Since the financial crisis of 2008-9 following the collapse of Lehman Brothers, Central Banks have been adapting to the new financial situation by adopting new strategies. After decreasing key interest rates, reducing them to near 0% (a situation unprecedented in the history of post war capitalism) they have continued to adopt policies that economic commentators, and even the central banks themselves politely refer to as being unconventional. The truth is that such strategies are totally unorthodox. No macro-economics textbook nor economic theorist has ever advocated that central banks should compromise their viability by the purchase of such unstable financial ‘assets’ as American mortgages (to save lending institutions such as Fannie Mae and Freddy Mac) and to a lesser extent the purchase of public and private debt. Not only would such practices have been unimaginable to classical economists, but the very possibility of such policies being adopted would have resulted in dire warnings from them of inevitable disastrous consequences.
Pragmatism, especially the American pragmatism that inspired monetary policy immediately after the crash of Lehmann Brothers was a necessary and even welcome response to an unprecedented situation. In 2008 even Ben Bernanke, president of the Central Bank of America, famous for his directorial orthodoxy, and a specialist in the financial crisis of the 1930s (the length and severity of which he blamed on inadequate and over restrictive monetary policy) did not hesitate to increase the assets available to banking and financial institutions. However, it is doubtful that even he would have imagined that such practices would still be continuing in the world of international finance today. Such unorthodox practices being just too hazardous !
An unbridgeable chasm has now come to exist between the advocates of unorthodox monetary practices (particularly financial traders faced by continual recent market turbulence) and those with a more orthodox understanding of the economic and fiscal procedures. It is now commonplace to witness private shareholders demanding that central banks, which are independent public institutions, do nothing that might endanger the value of the financial assets with their personal interests under threats, these actors advocate increased competition, salary reductions and structural reform. They thus combine “unorthodox” monetary policies with “orthodox” economic policies. When the Greeks or any others contest their rigorous economic liberalism they are told condescendingly that they have made ‘insufficient effort’, or that they ‘understand little of the functioning of a liberal economy’. They are told in most undemocratic fashion that ‘you may have elected Syrisa but it’s the financial reality of the troika that really governs here’.

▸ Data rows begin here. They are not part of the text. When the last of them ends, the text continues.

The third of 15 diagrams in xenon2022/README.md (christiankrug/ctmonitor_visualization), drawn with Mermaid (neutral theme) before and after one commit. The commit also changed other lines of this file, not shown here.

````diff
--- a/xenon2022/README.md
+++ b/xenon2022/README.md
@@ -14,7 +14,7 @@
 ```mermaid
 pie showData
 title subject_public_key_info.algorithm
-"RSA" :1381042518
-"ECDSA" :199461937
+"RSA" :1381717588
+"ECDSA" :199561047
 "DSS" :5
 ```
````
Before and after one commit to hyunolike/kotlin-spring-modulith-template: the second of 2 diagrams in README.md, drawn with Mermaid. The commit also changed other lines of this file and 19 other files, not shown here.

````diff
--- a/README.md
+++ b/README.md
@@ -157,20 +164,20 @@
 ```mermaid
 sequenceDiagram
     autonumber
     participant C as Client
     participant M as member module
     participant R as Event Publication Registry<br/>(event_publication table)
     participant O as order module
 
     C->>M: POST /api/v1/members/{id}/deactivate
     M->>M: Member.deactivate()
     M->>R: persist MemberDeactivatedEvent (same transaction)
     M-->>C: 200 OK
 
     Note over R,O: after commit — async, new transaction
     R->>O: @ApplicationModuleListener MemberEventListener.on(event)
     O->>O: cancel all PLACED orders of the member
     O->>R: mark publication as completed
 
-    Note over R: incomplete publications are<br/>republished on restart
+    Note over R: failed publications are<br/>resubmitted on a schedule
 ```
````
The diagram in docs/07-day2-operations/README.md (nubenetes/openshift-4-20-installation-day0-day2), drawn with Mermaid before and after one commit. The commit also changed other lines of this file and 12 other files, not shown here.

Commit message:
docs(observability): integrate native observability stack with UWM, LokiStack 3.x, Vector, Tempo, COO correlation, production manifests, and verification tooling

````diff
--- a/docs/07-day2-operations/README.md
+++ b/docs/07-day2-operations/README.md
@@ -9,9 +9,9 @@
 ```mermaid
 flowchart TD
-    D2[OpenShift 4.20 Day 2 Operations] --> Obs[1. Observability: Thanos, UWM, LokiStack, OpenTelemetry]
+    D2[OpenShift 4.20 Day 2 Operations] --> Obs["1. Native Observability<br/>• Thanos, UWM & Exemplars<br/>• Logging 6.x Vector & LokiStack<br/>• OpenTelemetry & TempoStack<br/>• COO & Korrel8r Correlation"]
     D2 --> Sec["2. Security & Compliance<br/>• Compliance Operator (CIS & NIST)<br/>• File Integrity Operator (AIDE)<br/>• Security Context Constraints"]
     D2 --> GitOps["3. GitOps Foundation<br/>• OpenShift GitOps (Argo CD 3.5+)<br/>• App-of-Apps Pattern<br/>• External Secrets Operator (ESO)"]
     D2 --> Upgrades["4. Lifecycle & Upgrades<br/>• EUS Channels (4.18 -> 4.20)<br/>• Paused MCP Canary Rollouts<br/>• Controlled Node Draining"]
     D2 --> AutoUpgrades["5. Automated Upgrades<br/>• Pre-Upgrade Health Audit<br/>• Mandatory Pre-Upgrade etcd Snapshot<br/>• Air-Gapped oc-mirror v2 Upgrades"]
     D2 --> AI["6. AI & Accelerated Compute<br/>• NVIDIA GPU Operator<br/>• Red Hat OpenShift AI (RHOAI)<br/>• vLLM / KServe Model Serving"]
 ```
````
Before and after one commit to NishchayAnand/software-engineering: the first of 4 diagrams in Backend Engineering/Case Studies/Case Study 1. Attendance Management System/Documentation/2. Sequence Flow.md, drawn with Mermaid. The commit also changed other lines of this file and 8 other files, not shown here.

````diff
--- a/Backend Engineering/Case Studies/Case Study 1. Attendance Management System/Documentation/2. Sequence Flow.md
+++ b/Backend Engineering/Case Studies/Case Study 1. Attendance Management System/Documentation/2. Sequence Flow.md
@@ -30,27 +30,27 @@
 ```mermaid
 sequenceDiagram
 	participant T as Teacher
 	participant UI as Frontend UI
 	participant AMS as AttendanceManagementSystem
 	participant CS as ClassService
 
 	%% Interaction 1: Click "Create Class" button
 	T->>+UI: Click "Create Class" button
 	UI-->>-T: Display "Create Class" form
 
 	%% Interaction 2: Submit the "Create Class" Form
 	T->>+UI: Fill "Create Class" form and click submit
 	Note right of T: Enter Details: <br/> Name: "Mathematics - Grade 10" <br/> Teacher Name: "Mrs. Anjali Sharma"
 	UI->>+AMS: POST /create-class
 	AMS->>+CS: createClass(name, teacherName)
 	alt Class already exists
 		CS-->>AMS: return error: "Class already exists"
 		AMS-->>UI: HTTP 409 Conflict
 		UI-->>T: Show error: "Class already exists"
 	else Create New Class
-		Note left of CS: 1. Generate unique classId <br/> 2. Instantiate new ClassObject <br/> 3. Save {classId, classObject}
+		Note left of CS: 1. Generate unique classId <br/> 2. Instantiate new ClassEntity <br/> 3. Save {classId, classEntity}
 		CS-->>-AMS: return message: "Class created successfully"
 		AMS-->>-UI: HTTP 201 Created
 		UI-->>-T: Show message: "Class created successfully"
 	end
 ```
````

When all is said and done, what lesson might be drawn from the employment of unconventional financial procedures ? They were originally intended to foster growth by stimulating investment, but little if any such investment has been observed. In fact, profits have been distributed to shareholders, either via dividend payouts or via share repurchases. What is occurring right under our noses is the fostering of a capitalism of ‘share holder value’ (the creation of value to the shareholder), a capitalism without specific purpose, to which current financial institutions and current monetary policy seem devoted, rather than to a more conventional capitalism linked to industrial enterprise. In fact, the present unconventional strategies will undoubtedly result in deflation due to the lowering in price of industrial products in the real economy, while at the same time financial and real estate prices are forming a bubble, encouraging reckless speculation (in the hope of inordinate renumeration) by those employed in financial institutions.
Should we not consider a different approach ? If, as seems likely, we must now act to prevent deflation, why should we not adopt an ‘offensive’ budgetary strategy, one whereby direct spending power is facilitated by the monetary authorities (“helicopter money”). This world lighten the burden of public debt (which will be necessary sooner or later as the IMF admitted this summer during the third phase of negotiations for aiding Greece) ? At the very least, doing so would have the merit of putting the needs of real human beings before the concerns of the nebulous world of finance.
“An unworkable dangerous pice of populism” will be the criticism levelled against such a proposal. But could it the results of such a measure be any worse than those of eight years of unconventional monetary strategy designed to protect the financial world from suffering any loss ? In our view we must end the practice of discouraging central bankers from doing anything capable of misinterpretation by financial markets. Even if the argument for not disturbing the markets seems difficult to counter it should be attempted. The financiers argue that should another financial crisis occur it will inevitably have dramatic consequences on the real economy and therefore for citizens and that consequently, they should be protected and left unhindered to get on with their money generating schemes. In truth, this argument is nothing but a form of blackmail aimed at the poor, the unemployed and the excluded, all those who presently suffer and actively demonstrate against austerity.
I will leave Jans Weidman, the governor of the German central bank, to characterise the unorthodox monetary strategies of the last eight years. In September 2012 he compared Mario Draghi and Ben Bernanke to Mephistopheles – the Devil – when he whispered into the ear of the Emperor in the second part of Goethe’s Faust…..
‘Which strategy is the most dangerous for our future’ ?